═══ EXERCISE MATERIAL ═══

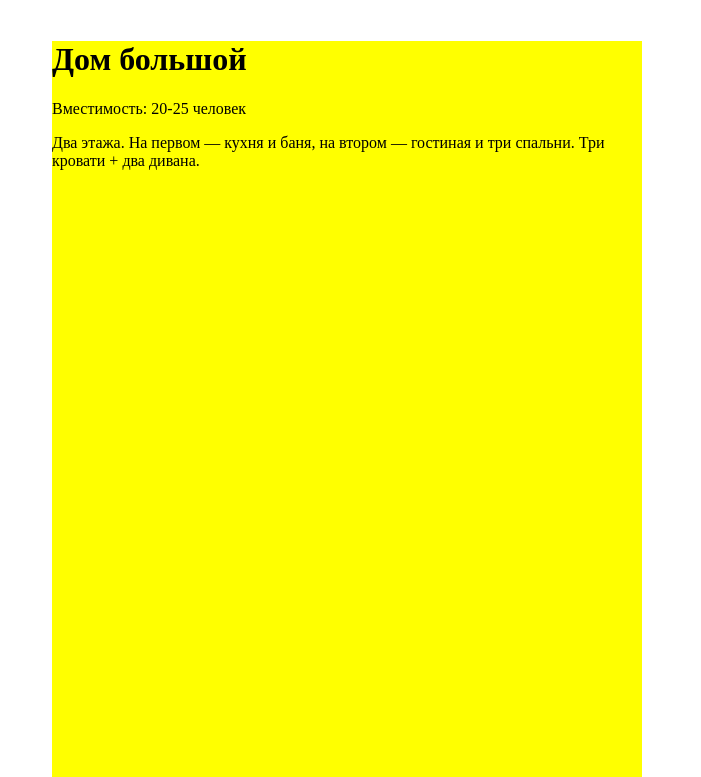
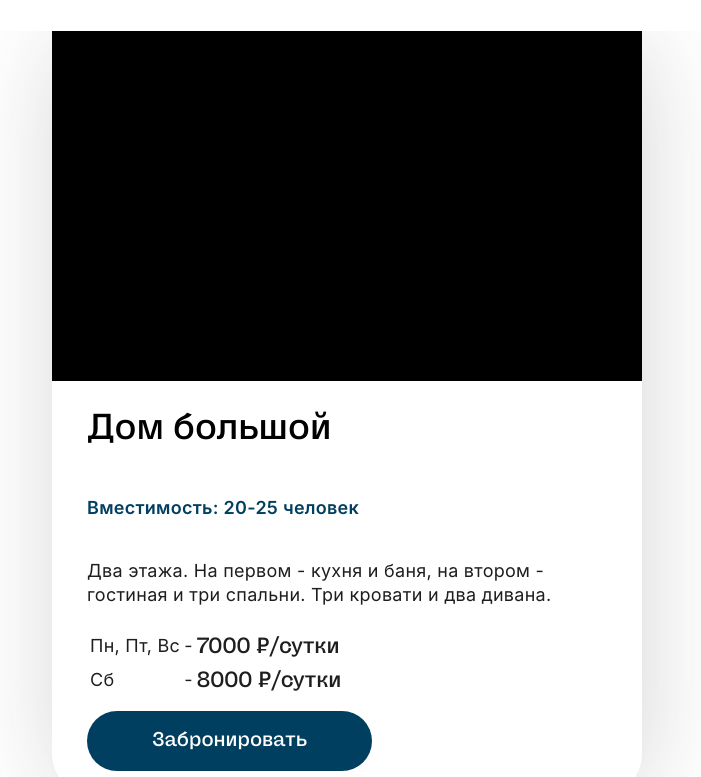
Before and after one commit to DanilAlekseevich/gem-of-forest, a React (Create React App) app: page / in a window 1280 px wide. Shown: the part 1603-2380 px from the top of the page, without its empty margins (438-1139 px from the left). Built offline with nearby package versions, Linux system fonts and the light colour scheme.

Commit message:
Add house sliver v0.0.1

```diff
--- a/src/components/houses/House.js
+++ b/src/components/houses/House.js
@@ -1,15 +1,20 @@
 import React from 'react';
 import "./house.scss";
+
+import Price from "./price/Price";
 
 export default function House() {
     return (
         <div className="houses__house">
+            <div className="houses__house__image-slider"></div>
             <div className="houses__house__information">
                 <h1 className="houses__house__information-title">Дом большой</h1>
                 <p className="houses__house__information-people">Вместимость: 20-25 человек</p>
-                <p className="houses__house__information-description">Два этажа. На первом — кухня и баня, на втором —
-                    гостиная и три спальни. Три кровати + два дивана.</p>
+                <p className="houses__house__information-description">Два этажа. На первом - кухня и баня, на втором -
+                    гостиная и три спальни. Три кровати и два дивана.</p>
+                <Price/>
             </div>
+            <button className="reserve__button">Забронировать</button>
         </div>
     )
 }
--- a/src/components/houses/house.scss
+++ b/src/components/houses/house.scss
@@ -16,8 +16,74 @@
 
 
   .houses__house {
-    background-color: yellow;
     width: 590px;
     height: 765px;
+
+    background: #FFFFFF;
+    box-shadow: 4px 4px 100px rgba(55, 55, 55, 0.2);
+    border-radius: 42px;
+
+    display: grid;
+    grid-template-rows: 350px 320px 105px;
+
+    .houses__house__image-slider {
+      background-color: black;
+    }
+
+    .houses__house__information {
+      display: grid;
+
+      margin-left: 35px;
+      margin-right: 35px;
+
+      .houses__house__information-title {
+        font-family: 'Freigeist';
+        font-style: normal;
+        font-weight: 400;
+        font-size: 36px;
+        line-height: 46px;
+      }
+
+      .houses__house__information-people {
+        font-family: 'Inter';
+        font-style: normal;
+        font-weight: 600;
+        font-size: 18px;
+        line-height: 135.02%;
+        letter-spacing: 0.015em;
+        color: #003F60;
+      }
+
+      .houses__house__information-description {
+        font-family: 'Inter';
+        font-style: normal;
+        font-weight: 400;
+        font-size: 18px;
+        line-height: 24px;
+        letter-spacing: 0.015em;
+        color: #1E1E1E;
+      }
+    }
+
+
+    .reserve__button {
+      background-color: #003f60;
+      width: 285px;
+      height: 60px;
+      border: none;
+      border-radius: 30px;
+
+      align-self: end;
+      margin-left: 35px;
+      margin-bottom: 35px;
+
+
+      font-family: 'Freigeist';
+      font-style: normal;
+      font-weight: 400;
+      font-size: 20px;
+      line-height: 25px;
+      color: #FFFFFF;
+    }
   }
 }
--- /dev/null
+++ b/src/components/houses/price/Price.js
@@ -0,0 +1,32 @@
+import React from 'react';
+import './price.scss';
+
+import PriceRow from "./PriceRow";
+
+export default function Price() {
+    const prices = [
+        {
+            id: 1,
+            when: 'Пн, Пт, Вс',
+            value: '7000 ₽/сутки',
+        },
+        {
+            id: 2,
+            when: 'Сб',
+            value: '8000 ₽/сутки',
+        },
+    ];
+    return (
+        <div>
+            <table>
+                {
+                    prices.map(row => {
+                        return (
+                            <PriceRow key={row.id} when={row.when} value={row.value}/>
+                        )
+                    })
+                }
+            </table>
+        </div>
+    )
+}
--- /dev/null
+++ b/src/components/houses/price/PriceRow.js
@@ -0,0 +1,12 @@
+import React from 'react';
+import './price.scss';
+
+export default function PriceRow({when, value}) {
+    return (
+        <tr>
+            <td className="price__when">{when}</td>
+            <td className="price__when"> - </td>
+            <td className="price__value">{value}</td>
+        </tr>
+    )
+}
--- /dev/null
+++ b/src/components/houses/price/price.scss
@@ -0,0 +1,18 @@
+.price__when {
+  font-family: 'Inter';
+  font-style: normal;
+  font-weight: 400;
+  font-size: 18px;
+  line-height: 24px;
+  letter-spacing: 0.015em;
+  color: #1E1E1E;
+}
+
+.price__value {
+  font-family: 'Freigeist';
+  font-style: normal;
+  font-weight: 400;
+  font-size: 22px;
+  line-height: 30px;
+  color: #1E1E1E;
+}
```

═══

Scan the records above, count the lines with "PriceRow" in them, and give only the number.

4